Difficulty in the Litter Box
Notice something different when you cleaned out the cat box? Cats with hemorrhoids might have trouble going number two and will have to strain lots, if they even pass any stool at all. Listen out for kitty when he's in his cat box. Your furball will hiss, growl or whine if he has to strain too much to potty.
Blood in the stool is a symptom of various feline diseases, including hemorrhoids. You will have to examine your cat's poop for blood or very dark spots. (Or at the least, your vet will ask you to collect a sample to bring in for testing.)
Hemorrhoids that go untreated can prove to be fatal to your furball, so it is imperative that you take kitty in to see a qualified vet as soon as possible if your cat shows any unusual behavior or symptoms.
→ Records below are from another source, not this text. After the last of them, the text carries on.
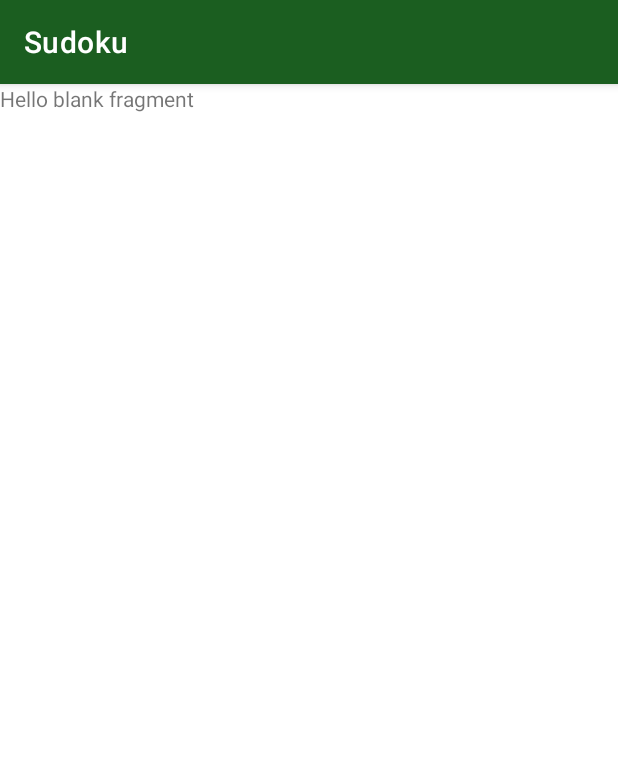
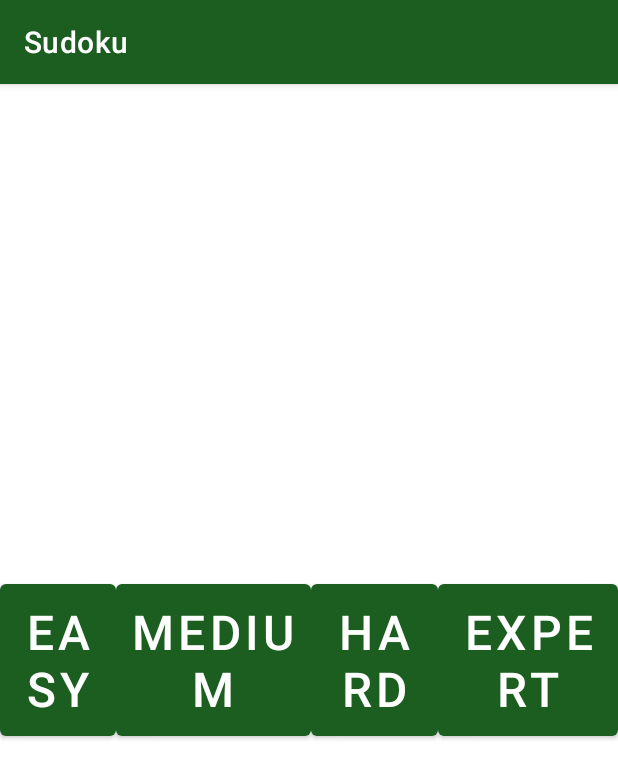
Before and after one commit to LeonidasGamesStudio/Sudoku-android, an Android app: the fragment DifficultySelect shown on its own in the app's theme, on a phone screen of 412 x 824 dp. Shown: the top 779 px of the screen. Run offline under Robolectric (Android 15) with nearby library versions, the phone set to English and light mode, and no system bars.

Commit message:
Added a difficulty selection instead of numbered puzzles

```diff
--- a/Sudoku/app/src/main/java/com/example/sudoku/menu/DifficulySelect.kt
+++ b/Sudoku/app/src/main/java/com/example/sudoku/menu/DifficultySelect.kt
@@ -5,37 +5,43 @@ import android.view.LayoutInflater
 import android.view.View
 import android.view.ViewGroup
 import androidx.fragment.app.Fragment
-import com.example.sudoku.R
+import androidx.navigation.findNavController
+import com.example.sudoku.databinding.FragmentDifficultySelectBinding
 
 // TODO: Rename parameter arguments, choose names that match
 // the fragment initialization parameters, e.g. ARG_ITEM_NUMBER
 private const val ARG_PARAM1 = "param1"
 private const val ARG_PARAM2 = "param2"
 
-/**
- * A simple [Fragment] subclass.
- * Use the [DifficulySelect.newInstance] factory method to
- * create an instance of this fragment.
- */
-class DifficulySelect : Fragment() {
-    // TODO: Rename and change types of parameters
-    private var param1: String? = null
-    private var param2: String? = null
+class DifficultySelect : Fragment() {
+
+    private var _binding: FragmentDifficultySelectBinding? = null
+    private val binding get() = _binding!!
 
     override fun onCreate(savedInstanceState: Bundle?) {
         super.onCreate(savedInstanceState)
-        arguments?.let {
-            param1 = it.getString(ARG_PARAM1)
-            param2 = it.getString(ARG_PARAM2)
-        }
+        setHasOptionsMenu(false)
     }
 
     override fun onCreateView(
         inflater: LayoutInflater, container: ViewGroup?,
         savedInstanceState: Bundle?
-    ): View? {
-        // Inflate the layout for this fragment
-        return inflater.inflate(R.layout.fragment_difficuly_select, container, false)
+    ): View {
+        _binding = FragmentDifficultySelectBinding.inflate(inflater, container, false)
+        return binding.root
+    }
+
+    override fun onViewCreated(view: View, savedInstanceState: Bundle?) {
+        super.onViewCreated(view, savedInstanceState)
+        binding.easyButton.setOnClickListener{
+            val action = DifficultySelectDirections.actionDifficultySelectToSudokuBoardFragment(1)
+            view.findNavController().navigate(action)
+        }
+    }
+
+    override fun onDestroyView() {
+        super.onDestroyView()
+        _binding = null
     }
 
     companion object {
@@ -50,7 +56,7 @@ class DifficulySelect : Fragment() {
         // TODO: Rename and change types and number of parameters
         @JvmStatic
         fun newInstance(param1: String, param2: String) =
-            DifficulySelect().apply {
+            DifficultySelect().apply {
                 arguments = Bundle().apply {
                     putString(ARG_PARAM1, param1)
                     putString(ARG_PARAM2, param2)
--- a/Sudoku/app/src/main/java/com/example/sudoku/menu/LevelSelectFragment.kt
+++ b/Sudoku/app/src/main/java/com/example/sudoku/menu/LevelSelectFragment.kt
@@ -7,11 +7,6 @@ import androidx.recyclerview.widget.GridLayoutManager
 import androidx.recyclerview.widget.RecyclerView
 import com.example.sudoku.adapter.LetterAdapter
 import com.example.sudoku.databinding.FragmentLevelSelectBinding
-
-// TODO: Rename parameter arguments, choose names that match
-// the fragment initialization parameters, e.g. ARG_ITEM_NUMBER
-private const val ARG_PARAM1 = "param1"
-private const val ARG_PARAM2 = "param2"
 
 /**
  * A simple [Fragment] subclass.
@@ -33,10 +28,9 @@ class LevelSelectFragment : Fragment() {
         inflater: LayoutInflater,
         container: ViewGroup?,
         savedInstanceState: Bundle?
-    ): View? {
+    ): View {
         _binding = FragmentLevelSelectBinding.inflate(inflater, container, false)
-        val view = binding.root
-        return view
+        return binding.root
     }
 
     override fun onViewCreated(view: View, savedInstanceState: Bundle?) {
--- a/Sudoku/app/src/main/java/com/example/sudoku/menu/MainMenuFragment.kt
+++ b/Sudoku/app/src/main/java/com/example/sudoku/menu/MainMenuFragment.kt
@@ -38,7 +38,7 @@ class MainMenuFragment : Fragment() {
 
     override fun onViewCreated(view: View, savedInstanceState: Bundle?) {
         binding.playButton.setOnClickListener{
-            val action = MainMenuFragmentDirections.actionMainMenuFragmentToLevelSelectFragment()
+            val action = MainMenuFragmentDirections.actionMainMenuFragmentToDifficultySelect()
             view.findNavController().navigate(action)
         }
     }
--- /dev/null
+++ b/Sudoku/app/src/main/res/layout/fragment_difficulty_select.xml
@@ -0,0 +1,42 @@
+<?xml version="1.0" encoding="utf-8"?>
+<androidx.constraintlayout.widget.ConstraintLayout xmlns:android="http://schemas.android.com/apk/res/android"
+    xmlns:tools="http://schemas.android.com/tools"
+    android:layout_width="match_parent"
+    android:layout_height="match_parent"
+    xmlns:app="http://schemas.android.com/apk/res-auto"
+    tools:context=".menu.DifficultySelect">
+
+    <TableRow
+        android:id="@+id/difficultyButtons"
+        android:layout_width="match_parent"
+        android:layout_height="wrap_content"
+        android:rowCount="4"
+        app:layout_constraintTop_toTopOf="parent"
+        app:layout_constraintBottom_toBottomOf="parent"
+        app:layout_constraintStart_toStartOf="parent"
+        app:layout_constraintEnd_toEndOf="parent"
+        >
+
+        <Button
+            android:id="@+id/easyButton"
+            android:text="Easy"
+            style="@style/numberButtons"
+            />
+        <Button
+            android:id="@+id/mediumButton"
+            android:text="Medium"
+            style="@style/numberButtons"
+            />
+        <Button
+            android:id="@+id/hardButton"
+            android:text="Hard"
+            style="@style/numberButtons"
+            />
+        <Button
+            android:id="@+id/expertButton"
+            android:text="Expert"
+            style="@style/numberButtons"
+            />
+    </TableRow>
+
+</androidx.constraintlayout.widget.ConstraintLayout>
--- a/Sudoku/app/src/main/res/layout/fragment_difficuly_select.xml
+++ /dev/null
@@ -1,14 +0,0 @@
-<?xml version="1.0" encoding="utf-8"?>
-<FrameLayout xmlns:android="http://schemas.android.com/apk/res/android"
-    xmlns:tools="http://schemas.android.com/tools"
-    android:layout_width="match_parent"
-    android:layout_height="match_parent"
-    tools:context=".menu.DifficulySelect">
-
-    <!-- TODO: Update blank fragment layout -->
-    <TextView
-        android:layout_width="match_parent"
-        android:layout_height="match_parent"
-        android:text="@string/hello_blank_fragment" />
-
-</FrameLayout>
--- a/Sudoku/app/src/main/res/layout/fragment_win.xml
+++ b/Sudoku/app/src/main/res/layout/fragment_win.xml
@@ -5,8 +5,6 @@
     android:layout_height="match_parent"
     xmlns:app="http://schemas.android.com/apk/res-auto"
     android:id="@+id/winLayout"
-    android:layout_gravity="center"
-    android:background="@color/white"
     tools:context=".menu.WinFragment">
 
     <TextView
```
Also changed, not shown: Sudoku/app/src/main/res/navigation/nav_graph.xml (+12 -0 lines).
The vet will be able to give an accurate diagnosis and prescribe appropriate treatment. Treatments may include topical creams or ointments, oral medications or surgery. The sooner hemorrhoids are treated, the better.
Always check with your veterinarian before changing your pet’s diet, medication, or physical activity routines. This information is not a substitute for a vet’s opinion.
Vivian Gomez contributes to Retailing Today, the Daily Puppy, Paw Nation and other websites. She's covered the New York Comic Con for NonProductive since 2009 and writes about everything from responsible pet ownership to comic books to the manner in which smart phones are changing the way people shop. Gomez received her Bachelor of Arts in English literature from Pace University.